When in your life after our last four years will you get the chance to struggle and grow in the stunning chaos of high school life while standing besides the same people you’ve known and cared about since elementary school? Some of them you may never have the chance to see again, no matter how many promises are made.

I can promise you now that nothing will compare to the feeling of spending dreamy summer nights besides the people you love the most in high school, and nothing beats the freedom of just being a kid and going out and doing stupid stuff on weekends or even in school itself.

So, in your last four years, go confess your love to that girl.

Stay out past curfew with your friends while buying pumpkins at Walmart.

Go watch a sunset from atop the press box. Make sure to bring the most artery-clogging food you can possibly find. At least, if you’re into that sort of thing.

Skip a day of school to go do something stupid. Go to the mall at 11 AM on a Tuesday just because you can.

Miss a day of homework. So what? Who will remember the one Spanish project you turned in a day late just because you didn’t feel like doing it? Mr. Solano can’t still hate you 30 years from now.

Life for many of us will change completely once high school is over, and you will never be able to get back these years no matter how hard you try.

You’ll regret not living life to its fullest now more than you’ll regret having a 95% instead of a solid 98%.

In our last four years, be a kid.

Stop listening to colleges and counselors tell you that your life is over if you don’t go to a four-year college.

You won’t work at McDonalds for the rest of your life if you take advantage of going to a junior college for two years. Absolutely no one will penalize you for not going to Harvard.

I thought I knew what I wanted, but as it turns out, I longed for so much more than just a number.
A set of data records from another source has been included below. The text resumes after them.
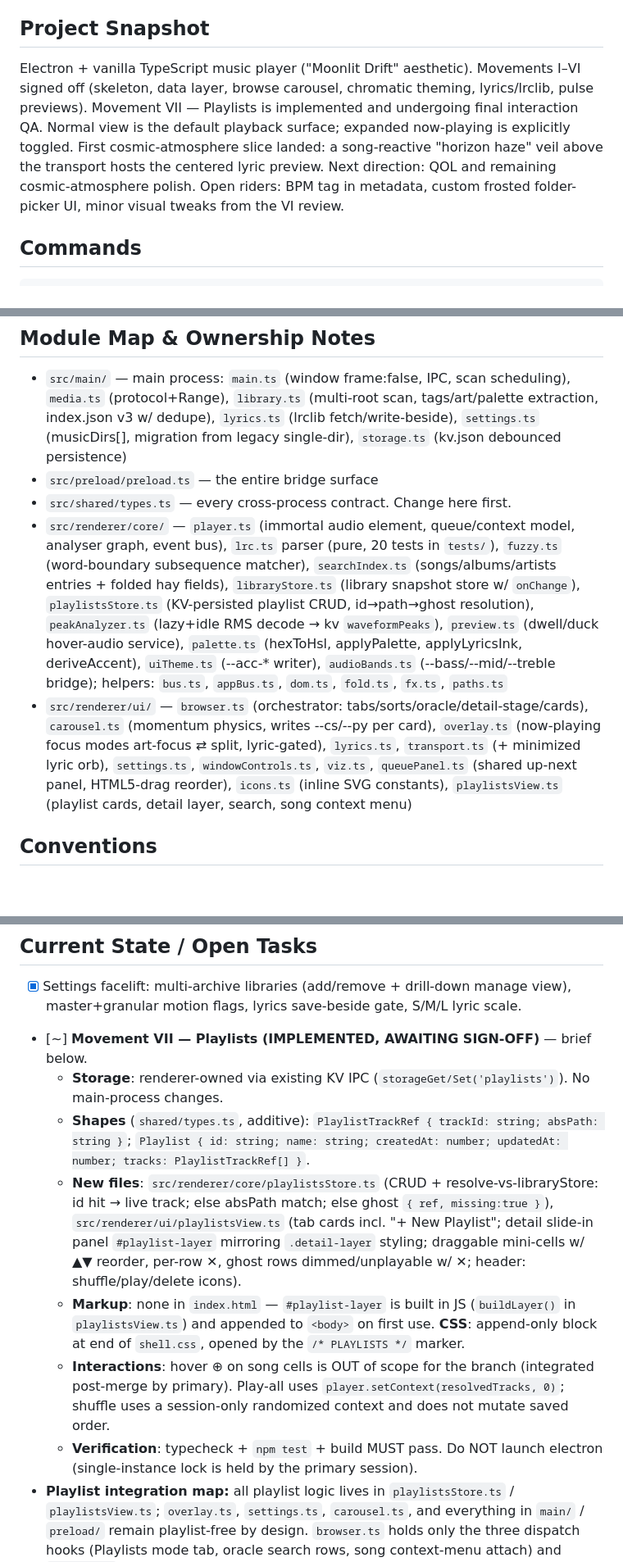
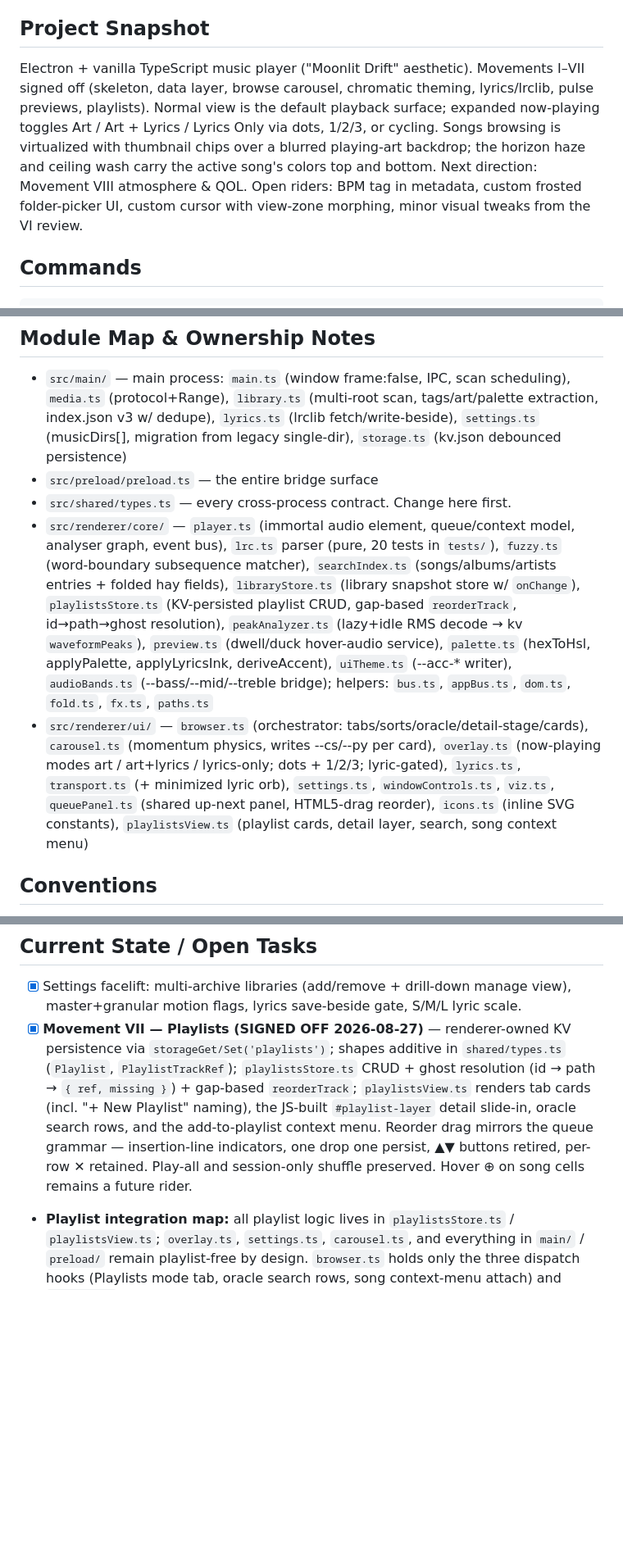
Before and after one commit to SagoCs/MotiveRevival, a Markdown page: AGENTS.md, 3 parts joined by grey strips. Shown at 82% size. GitHub-like rendering; blank space fills up the shorter version.

```diff
--- a/AGENTS.md
+++ b/AGENTS.md
@@ -8,7 +8,7 @@ Living document for any agent instance working on MotiveRevival. Update it at ev
 
 ## Project Snapshot
 
-Electron + vanilla TypeScript music player ("Moonlit Drift" aesthetic). Movements I–VI signed off (skeleton, data layer, browse carousel, chromatic theming, lyrics/lrclib, pulse previews). Movement VII — Playlists is implemented and undergoing final interaction QA. Normal view is the default playback surface; expanded now-playing is explicitly toggled. First cosmic-atmosphere slice landed: a song-reactive "horizon haze" veil above the transport hosts the centered lyric preview. Next direction: QOL and remaining cosmic-atmosphere polish. Open riders: BPM tag in metadata, custom frosted folder-picker UI, minor visual tweaks from the VI review.
+Electron + vanilla TypeScript music player ("Moonlit Drift" aesthetic). Movements I–VII signed off (skeleton, data layer, browse carousel, chromatic theming, lyrics/lrclib, pulse previews, playlists). Normal view is the default playback surface; expanded now-playing toggles Art / Art + Lyrics / Lyrics Only via dots, 1/2/3, or cycling. Songs browsing is virtualized with thumbnail chips over a blurred playing-art backdrop; the horizon haze and ceiling wash carry the active song's colors top and bottom. Next direction: Movement VIII atmosphere & QOL. Open riders: BPM tag in metadata, custom frosted folder-picker UI, custom cursor with view-zone morphing, minor visual tweaks from the VI review.
 
 ## Commands
 
@@ -38,8 +38,8 @@ Launch for verification from an agent shell: `Invoke-CimMethod Win32_Process Cre
 - `src/main/` — main process: `main.ts` (window frame:false, IPC, scan scheduling), `media.ts` (protocol+Range), `library.ts` (multi-root scan, tags/art/palette extraction, index.json v3 w/ dedupe), `lyrics.ts` (lrclib fetch/write-beside), `settings.ts` (musicDirs[], migration from legacy single-dir), `storage.ts` (kv.json debounced persistence)
 - `src/preload/preload.ts` — the entire bridge surface
 - `src/shared/types.ts` — every cross-process contract. Change here first.
-- `src/renderer/core/` — `player.ts` (immortal audio element, queue/context model, analyser graph, event bus), `lrc.ts` parser (pure, 20 tests in `tests/`), `fuzzy.ts` (word-boundary subsequence matcher), `searchIndex.ts` (songs/albums/artists entries + folded hay fields), `libraryStore.ts` (library snapshot store w/ `onChange`), `playlistsStore.ts` (KV-persisted playlist CRUD, id→path→ghost resolution), `peakAnalyzer.ts` (lazy+idle RMS decode → kv `waveformPeaks`), `preview.ts` (dwell/duck hover-audio service), `palette.ts` (hexToHsl, applyPalette, applyLyricsInk, deriveAccent), `uiTheme.ts` (--acc-* writer), `audioBands.ts` (--bass/--mid/--treble bridge); helpers: `bus.ts`, `appBus.ts`, `dom.ts`, `fold.ts`, `fx.ts`, `paths.ts`
-- `src/renderer/ui/` — `browser.ts` (orchestrator: tabs/sorts/oracle/detail-stage/cards), `carousel.ts` (momentum physics, writes --cs/--py per card), `overlay.ts` (now-playing focus modes art-focus ⇄ split, lyric-gated), `lyrics.ts`, `transport.ts` (+ minimized lyric orb), `settings.ts`, `windowControls.ts`, `viz.ts`, `queuePanel.ts` (shared up-next panel, HTML5-drag reorder), `icons.ts` (inline SVG constants), `playlistsView.ts` (playlist cards, detail layer, search, song context menu)
+- `src/renderer/core/` — `player.ts` (immortal audio element, queue/context model, analyser graph, event bus), `lrc.ts` parser (pure, 20 tests in `tests/`), `fuzzy.ts` (word-boundary subsequence matcher), `searchIndex.ts` (songs/albums/artists entries + folded hay fields), `libraryStore.ts` (library snapshot store w/ `onChange`), `playlistsStore.ts` (KV-persisted playlist CRUD, gap-based `reorderTrack`, id→path→ghost resolution), `peakAnalyzer.ts` (lazy+idle RMS decode → kv `waveformPeaks`), `preview.ts` (dwell/duck hover-audio service), `palette.ts` (hexToHsl, applyPalette, applyLyricsInk, deriveAccent), `uiTheme.ts` (--acc-* writer), `audioBands.ts` (--bass/--mid/--treble bridge); helpers: `bus.ts`, `appBus.ts`, `dom.ts`, `fold.ts`, `fx.ts`, `paths.ts`
+- `src/renderer/ui/` — `browser.ts` (orchestrator: tabs/sorts/oracle/detail-stage/cards), `carousel.ts` (momentum physics, writes --cs/--py per card), `overlay.ts` (now-playing modes art / art+lyrics / lyrics-only; dots + 1/2/3; lyric-gated), `lyrics.ts`, `transport.ts` (+ minimized lyric orb), `settings.ts`, `windowControls.ts`, `viz.ts`, `queuePanel.ts` (shared up-next panel, HTML5-drag reorder), `icons.ts` (inline SVG constants), `playlistsView.ts` (playlist cards, detail layer, search, song context menu)
 
 ## Conventions
 
@@ -68,13 +68,7 @@ Launch for verification from an agent shell: `Invoke-CimMethod Win32_Process Cre
 ## Current State / Open Tasks
 
 - [x] Settings facelift: multi-archive libraries (add/remove + drill-down manage view), master+granular motion flags, lyrics save-beside gate, S/M/L lyric scale.
-- [~] **Movement VII — Playlists (IMPLEMENTED, AWAITING SIGN-OFF)** — brief below.
-  - **Storage**: renderer-owned via existing KV IPC (`storageGet/Set('playlists')`). No main-process changes.
-  - **Shapes** (`shared/types.ts`, additive): `PlaylistTrackRef { trackId: string; absPath: string }`; `Playlist { id: string; name: string; createdAt: number; updatedAt: number; tracks: PlaylistTrackRef[] }`.
-  - **New files**: `src/renderer/core/playlistsStore.ts` (CRUD + resolve-vs-libraryStore: id hit → live track; else absPath match; else ghost `{ ref, missing:true }`), `src/renderer/ui/playlistsView.ts` (tab cards incl. "+ New Playlist"; detail slide-in panel `#playlist-layer` mirroring `.detail-layer` styling; draggable mini-cells w/ ▲▼ reorder, per-row ✕, ghost rows dimmed/unplayable w/ ✕; header: shuffle/play/delete icons).
-  - **Markup**: none in `index.html` — `#playlist-layer` is built in JS (`buildLayer()` in `playlistsView.ts`) and appended to `<body>` on first use. **CSS**: append-only block at end of `shell.css`, opened by the `/* PLAYLISTS */` marker.
-  - **Interactions**: hover ⊕ on song cells is OUT of scope for the branch (integrated post-merge by primary). Play-all uses `player.setContext(resolvedTracks, 0)`; shuffle uses a session-only randomized context and does not mutate saved order.
-  - **Verification**: typecheck + `npm test` + build MUST pass. Do NOT launch electron (single-instance lock is held by the primary session).
+- [x] **Movement VII — Playlists (SIGNED OFF 2026-08-27)** — renderer-owned KV persistence via `storageGet/Set('playlists')`; shapes additive in `shared/types.ts` (`Playlist`, `PlaylistTrackRef`); `playlistsStore.ts` CRUD + ghost resolution (id → path → `{ ref, missing }`) + gap-based `reorderTrack`; `playlistsView.ts` renders tab cards (incl. "+ New Playlist" naming), the JS-built `#playlist-layer` detail slide-in, oracle search rows, and the add-to-playlist context menu. Reorder drag mirrors the queue grammar — insertion-line indicators, one drop one persist, ▲▼ buttons retired, per-row ✕ retained. Play-all and session-only shuffle preserved. Hover ⊕ on song cells remains a future rider.
 - **Playlist integration map:** all playlist logic lives in `playlistsStore.ts` / `playlistsView.ts`; `overlay.ts`, `settings.ts`, `carousel.ts`, and everything in `main/` / `preload/` remain playlist-free by design. `browser.ts` holds only the three dispatch hooks (Playlists mode tab, oracle search rows, song context-menu attach) and `index.html` only the Playlists tab button — extend those hooks, don't grow them.
 - [ ] Riders: BPM tag display (music-metadata common.bpm), custom frosted folder-picker replacing native dialog, minor VI-review visual tweaks.
 - [ ] **Next polish direction:** QOL and cosmic atmosphere. Priorities are clearer empty/loading/error states, first-run library guidance, playlist duplicate protection, stronger keyboard/focus feedback, layered moving starfields, restrained palette-reactive constellations, mouse-parallax depth, cursor/trail effects gated by motion settings, and more precise transition choreography.
```
Also changed, not shown: other parts of AGENTS.md (+3 -1 lines), README.md (+7 -3 lines).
In your last four years, don’t waste it on that stifling number that schools love to give.

Cherish what time has been given to you, and these last four years will be the best of your life.